È tutto partito dalla mia ricerca sul concetto di experience economy. Credo che ci sia qualcosa di fondamentale in relazione al modo in cui le gallerie e i musei stanno cambiando, al modo in cui creano esperienze per i visitatori. Ho pensato che sarebbe stato interessante ideare un’intera serie su questo, trattando la questione in modi differenti. La mostra ora in corso (On Purpose: Design Concepts, 13 Settembre – 9 Novembre) è una rassegna di design contemporaneo, quindi non una mostra d’arte. È la prima volta che Arnolfini presenta un’esposizione di design. La rassegna guarda ad una generazione di designer giovani e concettuali, ed è progettata per interagire con l’edificio. In molti trovano questo molto problematico – dicono abbia un’aria istituzionale, statale e un po’ sterile. All’interno dello staff, abbiamo già avuto una discussione sull’experience economy dell’edificio, e in un certo senso il design della mostra cerca di parlare di tutto ciò all’interno dell’infrastruttura stessa. Alla fine dell’anno ci sarà un’esposizione chiamata Supertoys (22 Novembre 2008 – 25 Gennaio 2009) che comprenderà giocattoli futuristici progettati da artisti. Avrà un taglio più psicanalitico: relazioni oggettuali, come gli individui impersonificano certe idee attraverso ciò che possiedono – in particolare i bambini con i giocattoli – e come questo può influire su future idee per il design di giocattoli. Ognuna di queste mostre guarda all’idea di design, di esperienza e di marketing.


Sembra che Arnolfini stia subendo una trasformazione: sia nell’esperienza dello spazio che nello spazio stesso. Qual è la direzione?
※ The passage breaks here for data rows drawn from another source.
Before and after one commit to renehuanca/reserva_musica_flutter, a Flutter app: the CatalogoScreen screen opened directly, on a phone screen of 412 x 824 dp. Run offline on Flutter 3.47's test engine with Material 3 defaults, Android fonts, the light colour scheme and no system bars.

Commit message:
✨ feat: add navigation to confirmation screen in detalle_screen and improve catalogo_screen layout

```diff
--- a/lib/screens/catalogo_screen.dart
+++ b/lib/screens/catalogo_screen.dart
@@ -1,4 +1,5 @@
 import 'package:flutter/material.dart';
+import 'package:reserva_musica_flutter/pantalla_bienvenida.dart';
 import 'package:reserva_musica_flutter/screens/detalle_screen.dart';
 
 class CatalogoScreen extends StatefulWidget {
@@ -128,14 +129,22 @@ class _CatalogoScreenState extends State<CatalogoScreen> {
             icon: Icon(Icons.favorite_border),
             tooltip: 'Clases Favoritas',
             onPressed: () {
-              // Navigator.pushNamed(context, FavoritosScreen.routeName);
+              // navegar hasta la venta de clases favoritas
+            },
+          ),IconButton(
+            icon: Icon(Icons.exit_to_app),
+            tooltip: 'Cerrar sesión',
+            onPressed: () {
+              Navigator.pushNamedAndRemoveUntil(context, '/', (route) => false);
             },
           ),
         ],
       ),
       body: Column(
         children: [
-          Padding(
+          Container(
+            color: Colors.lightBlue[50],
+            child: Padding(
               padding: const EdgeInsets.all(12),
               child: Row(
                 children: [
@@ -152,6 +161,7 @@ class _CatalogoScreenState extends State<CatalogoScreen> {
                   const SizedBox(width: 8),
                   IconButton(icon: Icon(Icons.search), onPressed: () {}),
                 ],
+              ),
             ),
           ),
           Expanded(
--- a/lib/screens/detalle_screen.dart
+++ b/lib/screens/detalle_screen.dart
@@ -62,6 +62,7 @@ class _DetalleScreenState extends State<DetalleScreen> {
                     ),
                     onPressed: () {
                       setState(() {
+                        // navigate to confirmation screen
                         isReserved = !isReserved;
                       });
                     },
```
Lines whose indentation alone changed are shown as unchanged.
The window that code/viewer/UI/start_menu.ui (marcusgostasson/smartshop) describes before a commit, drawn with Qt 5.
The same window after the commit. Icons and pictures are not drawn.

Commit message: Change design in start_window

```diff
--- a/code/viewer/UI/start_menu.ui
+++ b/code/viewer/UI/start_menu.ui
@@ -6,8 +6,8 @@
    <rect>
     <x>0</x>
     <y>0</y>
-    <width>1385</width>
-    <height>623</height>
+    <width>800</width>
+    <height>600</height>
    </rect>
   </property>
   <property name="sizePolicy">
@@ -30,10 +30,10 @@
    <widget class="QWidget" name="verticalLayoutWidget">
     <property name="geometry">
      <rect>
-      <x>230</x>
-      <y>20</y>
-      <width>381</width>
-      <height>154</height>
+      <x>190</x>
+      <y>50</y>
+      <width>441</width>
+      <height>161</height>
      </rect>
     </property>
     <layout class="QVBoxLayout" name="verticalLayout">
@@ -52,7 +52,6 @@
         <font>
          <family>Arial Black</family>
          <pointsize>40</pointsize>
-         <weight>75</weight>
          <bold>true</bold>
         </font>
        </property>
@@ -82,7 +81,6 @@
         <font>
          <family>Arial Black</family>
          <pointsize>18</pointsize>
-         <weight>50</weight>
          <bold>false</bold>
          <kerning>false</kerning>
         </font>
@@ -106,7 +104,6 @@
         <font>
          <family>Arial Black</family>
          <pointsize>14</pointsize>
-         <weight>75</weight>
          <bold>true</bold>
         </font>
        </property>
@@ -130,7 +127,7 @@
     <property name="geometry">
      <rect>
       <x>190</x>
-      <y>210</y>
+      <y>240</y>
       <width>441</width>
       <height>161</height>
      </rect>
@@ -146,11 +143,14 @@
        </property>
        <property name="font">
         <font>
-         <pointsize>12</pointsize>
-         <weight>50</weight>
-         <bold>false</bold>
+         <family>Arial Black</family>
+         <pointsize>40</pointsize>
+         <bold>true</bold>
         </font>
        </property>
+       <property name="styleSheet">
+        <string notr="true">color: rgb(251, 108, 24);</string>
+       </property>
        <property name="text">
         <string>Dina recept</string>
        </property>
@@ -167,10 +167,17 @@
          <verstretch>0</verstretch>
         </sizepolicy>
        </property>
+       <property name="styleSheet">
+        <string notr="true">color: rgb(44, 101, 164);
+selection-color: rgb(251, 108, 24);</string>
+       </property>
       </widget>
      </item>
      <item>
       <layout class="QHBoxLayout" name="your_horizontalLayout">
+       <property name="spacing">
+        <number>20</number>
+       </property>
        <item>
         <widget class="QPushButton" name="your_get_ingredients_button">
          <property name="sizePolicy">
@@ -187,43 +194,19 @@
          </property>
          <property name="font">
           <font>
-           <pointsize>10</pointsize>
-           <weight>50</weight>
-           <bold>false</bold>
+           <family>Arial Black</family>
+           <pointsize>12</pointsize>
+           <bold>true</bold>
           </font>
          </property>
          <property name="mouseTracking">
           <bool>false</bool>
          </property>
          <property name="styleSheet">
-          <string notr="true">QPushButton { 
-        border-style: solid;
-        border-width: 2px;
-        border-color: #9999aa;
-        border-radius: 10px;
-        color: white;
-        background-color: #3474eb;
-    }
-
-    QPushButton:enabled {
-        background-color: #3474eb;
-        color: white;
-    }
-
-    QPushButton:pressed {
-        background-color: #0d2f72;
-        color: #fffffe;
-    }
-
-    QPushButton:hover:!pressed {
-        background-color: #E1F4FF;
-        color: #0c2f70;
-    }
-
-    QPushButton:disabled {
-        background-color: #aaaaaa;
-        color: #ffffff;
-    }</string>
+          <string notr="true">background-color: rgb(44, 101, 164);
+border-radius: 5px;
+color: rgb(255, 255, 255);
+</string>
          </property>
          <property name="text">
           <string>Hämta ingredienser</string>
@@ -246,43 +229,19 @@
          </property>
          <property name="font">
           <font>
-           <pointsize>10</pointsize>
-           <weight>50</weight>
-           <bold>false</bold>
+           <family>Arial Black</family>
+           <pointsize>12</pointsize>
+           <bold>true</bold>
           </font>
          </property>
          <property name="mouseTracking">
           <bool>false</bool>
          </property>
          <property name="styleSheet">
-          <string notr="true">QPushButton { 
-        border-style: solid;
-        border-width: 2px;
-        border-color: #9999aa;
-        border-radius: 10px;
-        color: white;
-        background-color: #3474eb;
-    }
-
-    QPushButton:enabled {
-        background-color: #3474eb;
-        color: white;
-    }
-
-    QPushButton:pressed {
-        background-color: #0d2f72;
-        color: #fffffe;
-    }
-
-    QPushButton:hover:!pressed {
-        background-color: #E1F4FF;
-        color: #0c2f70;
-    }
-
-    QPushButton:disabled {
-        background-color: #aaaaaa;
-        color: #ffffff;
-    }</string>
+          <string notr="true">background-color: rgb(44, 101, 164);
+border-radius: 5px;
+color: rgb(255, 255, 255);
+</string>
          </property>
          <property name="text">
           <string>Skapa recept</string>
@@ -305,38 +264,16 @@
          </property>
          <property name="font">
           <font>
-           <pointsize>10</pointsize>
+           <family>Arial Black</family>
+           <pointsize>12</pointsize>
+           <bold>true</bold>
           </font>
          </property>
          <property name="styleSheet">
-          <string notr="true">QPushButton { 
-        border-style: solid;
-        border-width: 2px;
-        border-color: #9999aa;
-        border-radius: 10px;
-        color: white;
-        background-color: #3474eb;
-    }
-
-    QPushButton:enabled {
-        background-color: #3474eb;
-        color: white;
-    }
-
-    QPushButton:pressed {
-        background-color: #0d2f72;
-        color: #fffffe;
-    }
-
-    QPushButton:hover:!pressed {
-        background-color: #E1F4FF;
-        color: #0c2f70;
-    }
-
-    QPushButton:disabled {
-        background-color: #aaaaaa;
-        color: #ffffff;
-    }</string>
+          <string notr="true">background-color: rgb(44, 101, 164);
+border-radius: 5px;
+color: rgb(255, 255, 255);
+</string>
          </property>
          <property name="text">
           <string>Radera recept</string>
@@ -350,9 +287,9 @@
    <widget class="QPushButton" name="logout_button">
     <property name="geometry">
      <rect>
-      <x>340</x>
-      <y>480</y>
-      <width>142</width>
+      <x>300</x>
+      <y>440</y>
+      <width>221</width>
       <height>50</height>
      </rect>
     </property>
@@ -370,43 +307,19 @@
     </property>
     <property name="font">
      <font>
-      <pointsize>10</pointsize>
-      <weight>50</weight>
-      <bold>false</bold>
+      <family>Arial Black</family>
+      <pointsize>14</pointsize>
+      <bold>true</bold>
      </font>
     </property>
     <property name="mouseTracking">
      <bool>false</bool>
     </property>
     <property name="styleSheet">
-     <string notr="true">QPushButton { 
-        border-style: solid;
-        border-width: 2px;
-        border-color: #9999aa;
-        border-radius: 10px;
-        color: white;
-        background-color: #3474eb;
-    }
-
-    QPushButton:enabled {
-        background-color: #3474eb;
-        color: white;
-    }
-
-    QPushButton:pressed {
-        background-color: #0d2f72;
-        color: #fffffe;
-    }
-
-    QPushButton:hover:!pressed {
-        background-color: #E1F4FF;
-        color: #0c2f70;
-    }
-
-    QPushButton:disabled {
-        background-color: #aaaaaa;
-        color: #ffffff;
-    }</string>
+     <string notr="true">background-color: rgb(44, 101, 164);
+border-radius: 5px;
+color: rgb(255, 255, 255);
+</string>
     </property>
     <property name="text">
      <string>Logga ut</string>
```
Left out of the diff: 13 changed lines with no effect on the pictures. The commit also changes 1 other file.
Direi certamente la collaborazione con architetti, designer e in generale con coloro che che stanno al di fuori di quello che siamo soliti chiamare arte contemporanea. L’interdisciplinarità e la sperimentazione, nonostante siano termini ridondanti, sono per me davvero importanti. Stiamo pensando di aprirci molto di più, entrare in relazione con tutti i tipi di comunità e con diverse tipologie di produttori e consumatori. Quello che vogliamo raggiungere è una modalità di collaborazione basata sullo scambio di idee; e perlomeno nel breve termine, con questa serie di mostre, guardiamo nello specifico a come coinvolgere i nostri visitatori. Credo che in questa fase stiamo cercando di ridefinire noi stessi, e spero riusciremo a farlo in maniera creativa, auto-riflessiva e auto-critica in relazione a come sviluppiamo e produciamo progetti.